"""
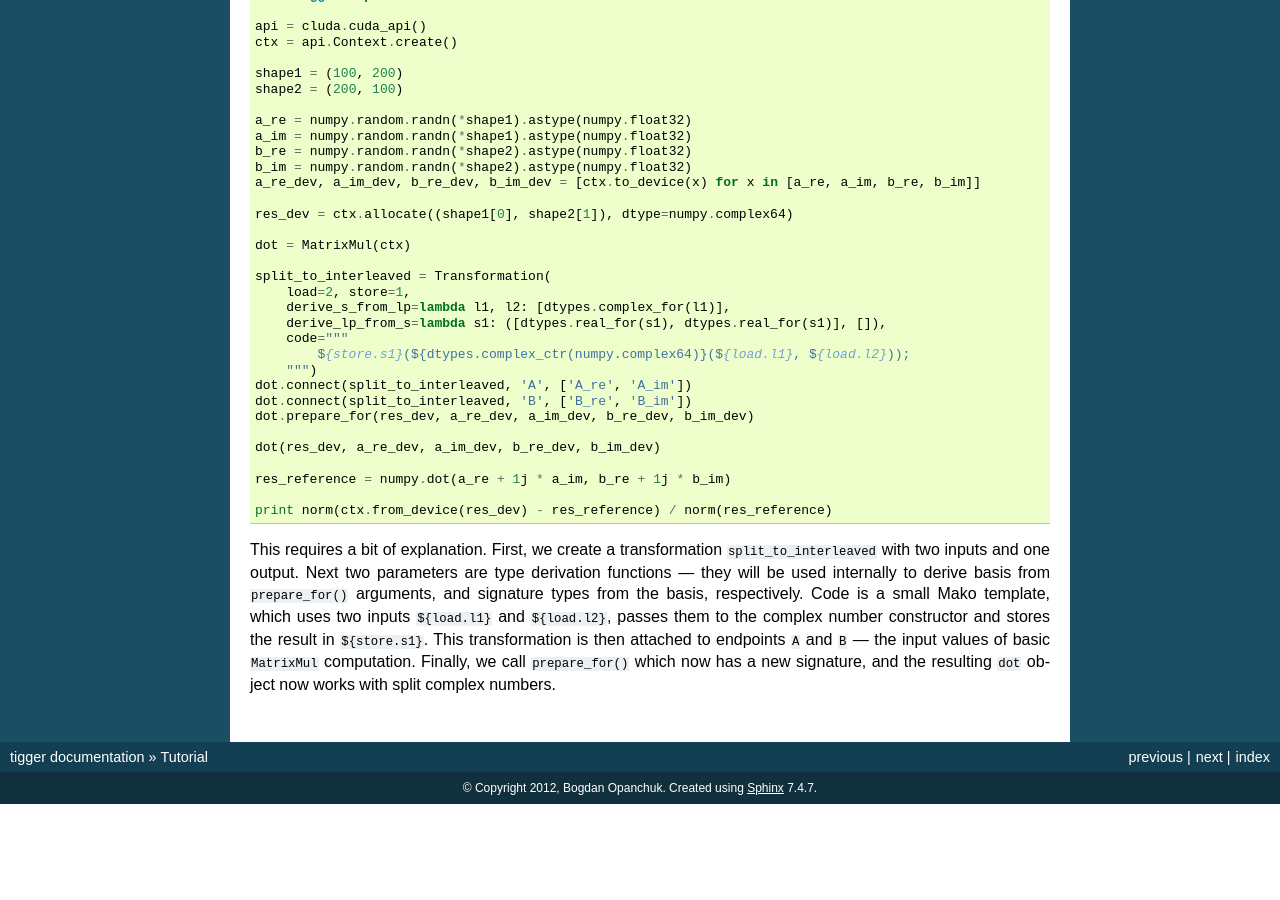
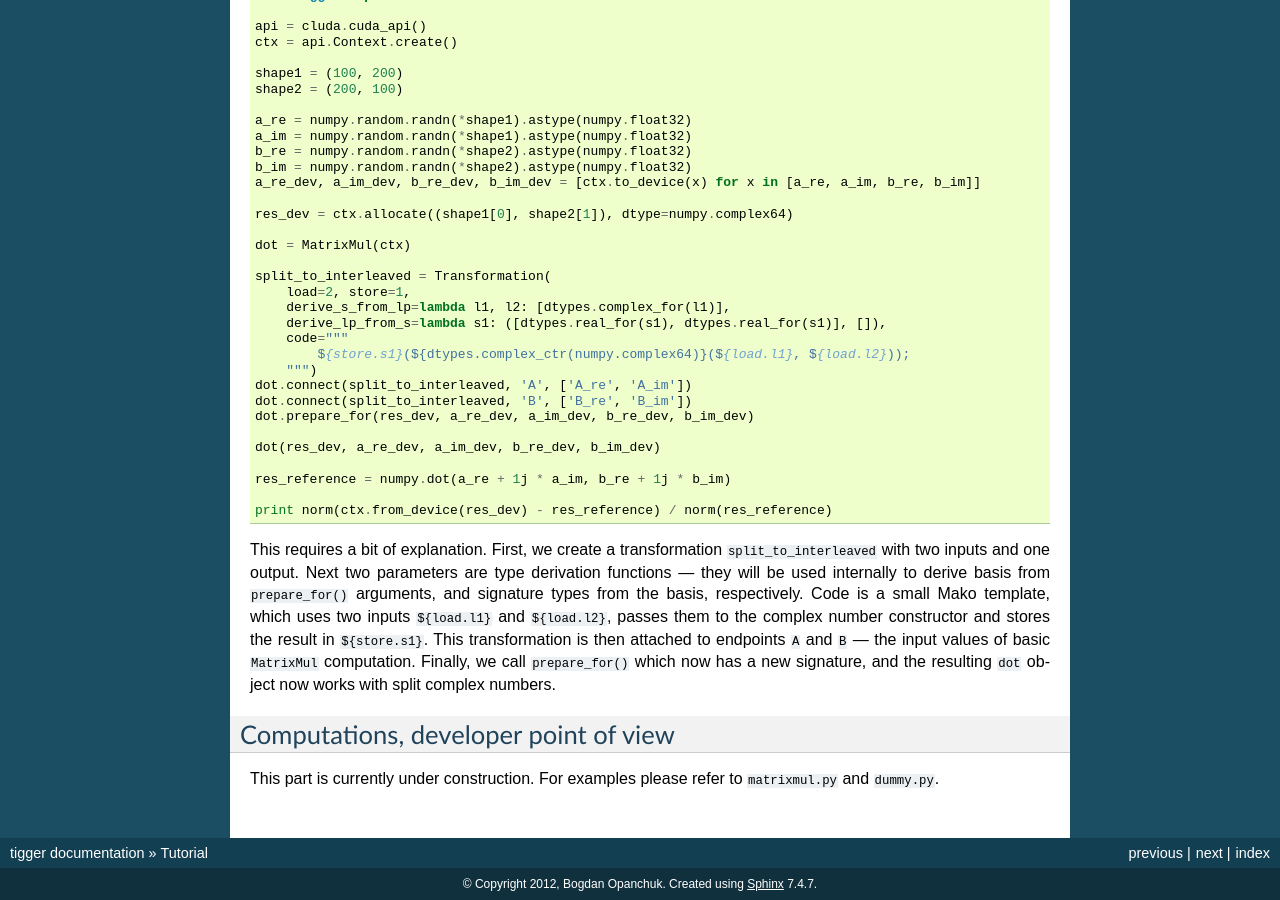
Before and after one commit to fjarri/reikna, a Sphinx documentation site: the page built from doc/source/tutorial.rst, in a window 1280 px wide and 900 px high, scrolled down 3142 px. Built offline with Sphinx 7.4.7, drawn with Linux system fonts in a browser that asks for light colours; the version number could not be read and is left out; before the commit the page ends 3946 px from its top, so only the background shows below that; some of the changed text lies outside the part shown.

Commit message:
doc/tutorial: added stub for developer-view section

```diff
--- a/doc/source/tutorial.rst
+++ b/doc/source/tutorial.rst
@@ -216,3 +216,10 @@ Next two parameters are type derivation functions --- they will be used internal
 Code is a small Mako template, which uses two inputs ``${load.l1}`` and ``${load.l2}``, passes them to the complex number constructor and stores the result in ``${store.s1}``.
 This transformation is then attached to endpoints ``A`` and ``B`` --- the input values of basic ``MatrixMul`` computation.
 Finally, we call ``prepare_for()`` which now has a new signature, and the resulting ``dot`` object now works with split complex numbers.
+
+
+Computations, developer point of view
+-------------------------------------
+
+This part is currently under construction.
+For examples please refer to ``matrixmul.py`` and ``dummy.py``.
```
"""
--- Exercise prompt ---
Please print out the entries above exactly. The pictures stay out.

--- Expected answer ---
Before and after one commit to fjarri/reikna, a Sphinx documentation site: the page built from doc/source/tutorial.rst, in a window 1280 px wide and 900 px high, scrolled down 3142 px. Built offline with Sphinx 7.4.7, drawn with Linux system fonts in a browser that asks for light colours; the version number could not be read and is left out; before the commit the page ends 3946 px from its top, so only the background shows below that; some of the changed text lies outside the part shown.

Commit message:
doc/tutorial: added stub for developer-view section

```diff
--- a/doc/source/tutorial.rst
+++ b/doc/source/tutorial.rst
@@ -216,3 +216,10 @@ Next two parameters are type derivation functions --- they will be used internal
 Code is a small Mako template, which uses two inputs ``${load.l1}`` and ``${load.l2}``, passes them to the complex number constructor and stores the result in ``${store.s1}``.
 This transformation is then attached to endpoints ``A`` and ``B`` --- the input values of basic ``MatrixMul`` computation.
 Finally, we call ``prepare_for()`` which now has a new signature, and the resulting ``dot`` object now works with split complex numbers.
+
+
+Computations, developer point of view
+-------------------------------------
+
+This part is currently under construction.
+For examples please refer to ``matrixmul.py`` and ``dummy.py``.
```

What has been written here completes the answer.